Talking on the issue of safety concerns of the passengers and the regulatory tussle on the issue of CCTVs, an Uber spokesperson commented: “While the suggestion of CCTV has cropped up in the past as well, we would require the Indian legal framework to be equipped to deal with potential privacy violations arising from CCTVs. While passenger safety is a vital consideration, installation of CCTVs will create a host of privacy and (ironically) security concerns. We are working closely with the government on this. Till the time we have consensus on the issue, we are always seeking to improve our safety technologies and processes, and recent examples of the same are installation of panic buttons and real-time ID checks to ensure that the driver using the app matches the account registered with the ride.

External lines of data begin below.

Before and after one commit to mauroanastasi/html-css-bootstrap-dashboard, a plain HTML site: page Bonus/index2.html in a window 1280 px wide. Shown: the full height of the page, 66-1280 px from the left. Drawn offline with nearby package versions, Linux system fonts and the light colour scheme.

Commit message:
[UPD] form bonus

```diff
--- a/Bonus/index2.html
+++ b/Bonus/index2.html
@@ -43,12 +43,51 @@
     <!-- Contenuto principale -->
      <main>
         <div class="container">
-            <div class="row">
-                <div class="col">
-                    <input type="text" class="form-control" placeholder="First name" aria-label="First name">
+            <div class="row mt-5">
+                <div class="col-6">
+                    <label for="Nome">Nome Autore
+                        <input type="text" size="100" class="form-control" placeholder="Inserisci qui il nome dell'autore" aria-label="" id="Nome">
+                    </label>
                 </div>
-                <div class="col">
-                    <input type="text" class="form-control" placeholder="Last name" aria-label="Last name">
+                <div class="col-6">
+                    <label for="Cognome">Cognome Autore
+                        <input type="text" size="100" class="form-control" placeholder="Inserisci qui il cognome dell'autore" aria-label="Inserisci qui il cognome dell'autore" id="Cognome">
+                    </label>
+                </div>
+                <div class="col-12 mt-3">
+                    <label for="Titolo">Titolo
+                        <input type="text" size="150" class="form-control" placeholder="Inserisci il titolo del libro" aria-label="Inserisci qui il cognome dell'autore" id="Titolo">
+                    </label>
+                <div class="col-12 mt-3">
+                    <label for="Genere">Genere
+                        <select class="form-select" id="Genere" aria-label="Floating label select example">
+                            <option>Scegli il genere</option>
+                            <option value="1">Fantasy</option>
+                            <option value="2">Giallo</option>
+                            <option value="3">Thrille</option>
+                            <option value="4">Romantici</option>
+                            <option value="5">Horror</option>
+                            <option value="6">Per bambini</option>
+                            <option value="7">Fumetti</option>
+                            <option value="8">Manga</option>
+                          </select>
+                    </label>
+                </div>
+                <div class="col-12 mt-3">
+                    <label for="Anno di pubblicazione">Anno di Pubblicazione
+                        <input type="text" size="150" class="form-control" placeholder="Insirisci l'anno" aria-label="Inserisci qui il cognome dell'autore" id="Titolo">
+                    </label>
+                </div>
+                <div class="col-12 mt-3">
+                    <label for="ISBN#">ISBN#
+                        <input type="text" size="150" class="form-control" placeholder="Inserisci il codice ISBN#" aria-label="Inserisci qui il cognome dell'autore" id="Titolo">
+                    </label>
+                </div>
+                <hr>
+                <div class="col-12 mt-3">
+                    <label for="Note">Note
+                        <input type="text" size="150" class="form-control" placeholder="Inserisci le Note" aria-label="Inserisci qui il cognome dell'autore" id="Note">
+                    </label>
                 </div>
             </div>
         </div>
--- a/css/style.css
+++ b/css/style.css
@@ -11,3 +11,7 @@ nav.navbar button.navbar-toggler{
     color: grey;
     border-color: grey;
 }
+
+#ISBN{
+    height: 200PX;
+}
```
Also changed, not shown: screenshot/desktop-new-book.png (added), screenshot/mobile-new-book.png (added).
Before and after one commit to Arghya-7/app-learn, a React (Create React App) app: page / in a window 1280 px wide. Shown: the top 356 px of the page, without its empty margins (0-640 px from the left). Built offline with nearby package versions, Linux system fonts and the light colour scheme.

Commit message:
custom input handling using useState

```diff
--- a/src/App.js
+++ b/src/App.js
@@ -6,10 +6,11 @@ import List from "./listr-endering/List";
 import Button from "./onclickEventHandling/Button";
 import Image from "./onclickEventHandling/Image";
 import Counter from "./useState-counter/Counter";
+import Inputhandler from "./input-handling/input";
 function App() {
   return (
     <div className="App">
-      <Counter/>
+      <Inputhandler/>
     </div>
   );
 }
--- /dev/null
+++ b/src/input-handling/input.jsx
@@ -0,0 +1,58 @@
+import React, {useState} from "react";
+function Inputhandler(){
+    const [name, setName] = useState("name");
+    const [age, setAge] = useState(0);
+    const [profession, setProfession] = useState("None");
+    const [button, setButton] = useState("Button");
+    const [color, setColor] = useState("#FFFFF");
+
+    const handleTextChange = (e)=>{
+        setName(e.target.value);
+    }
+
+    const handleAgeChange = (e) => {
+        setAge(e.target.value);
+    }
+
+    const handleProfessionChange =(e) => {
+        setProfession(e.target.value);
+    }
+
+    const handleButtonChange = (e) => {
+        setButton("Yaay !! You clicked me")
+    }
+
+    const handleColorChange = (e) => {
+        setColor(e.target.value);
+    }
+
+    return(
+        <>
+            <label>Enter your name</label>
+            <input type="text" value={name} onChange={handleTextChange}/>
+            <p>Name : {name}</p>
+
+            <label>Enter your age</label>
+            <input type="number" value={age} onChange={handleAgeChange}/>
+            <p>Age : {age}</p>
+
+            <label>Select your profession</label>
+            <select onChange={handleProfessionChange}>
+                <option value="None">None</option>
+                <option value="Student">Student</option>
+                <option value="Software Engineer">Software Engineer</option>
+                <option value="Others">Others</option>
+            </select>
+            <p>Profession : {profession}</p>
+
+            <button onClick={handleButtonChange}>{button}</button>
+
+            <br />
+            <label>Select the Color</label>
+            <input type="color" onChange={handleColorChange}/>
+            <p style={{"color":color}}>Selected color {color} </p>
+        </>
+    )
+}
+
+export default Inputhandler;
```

We believe these, along with other initiatives, will go a long way in keeping our riders and drivers in the city safe and our rides reliable like never before.”
Some states — Karnataka, Maharashtra, Rajasthan — have also been playing with the idea of maximum and minimum price prescriptions. This hinders the dynamic price modelling adopted by the cab companies. Dynamic pricing adopted by ride-sharing applications ensures that the demand for transportation matches the supply of cars at all times. As a result, the technology ensures that wait times are always low and transportation is always reliable.
While a number of other such examples of arbitrary and outdated regulations can be found across states, a few examples of good practices also stand apart. The government of Punjab launched its “Apni Gaddi, Apna Rozgar” scheme to generate thousands of economic opportunities in the state by flagging off over 100 uberMOTO bikes.
In a report titled “Shaping Policy for the Sharing Economy”, the Lee Kuan Yew School of Public Policy, Singapore, argues that ride-sharing platforms — and home-sharing platforms like Airbnb, have proved to be adroit in plugging market gaps that previously existed, and regulators need to recognise the same. A heavy-handed regulatory approach would do more harm than good if these platforms were driven out of business.
For regulators, the situation presents an opportunity for a nuanced policy approach and smart regulation to harness the benefits of the sharing economy, while minimising or managing the downsides. The sharing economy is an innovative model that has disrupted traditional ones, and this is only desirable for a growing economy, since it creates a new market. By being too hasty to clamp down on these new economic activities, one would miss out on its benefits. The regulatory authorities thus need to recognise that the genie is out of the bottle and that while sharing may not be for everyone, a very large number of people can certainly benefit.
The Motor Vehicles (Amendment) Bill, 2016 is a welcome step. The Bill defines aggregators as digital intermediaries or marketplaces which can be used by passengers to connect with a driver for transportation purposes.
The amendment, if passed, will require state governments to issue licences to taxi aggregators as per central government guidelines, which would bring some standardisation to the current picture of every state regulating differently.
The Bill, however, does not specify what the central guidelines will cover. It presents itself as a unique policy window, which, if taken advantage of, can go a long way in determining how urban India commutes.
This article is a part of our special series on urban mobility.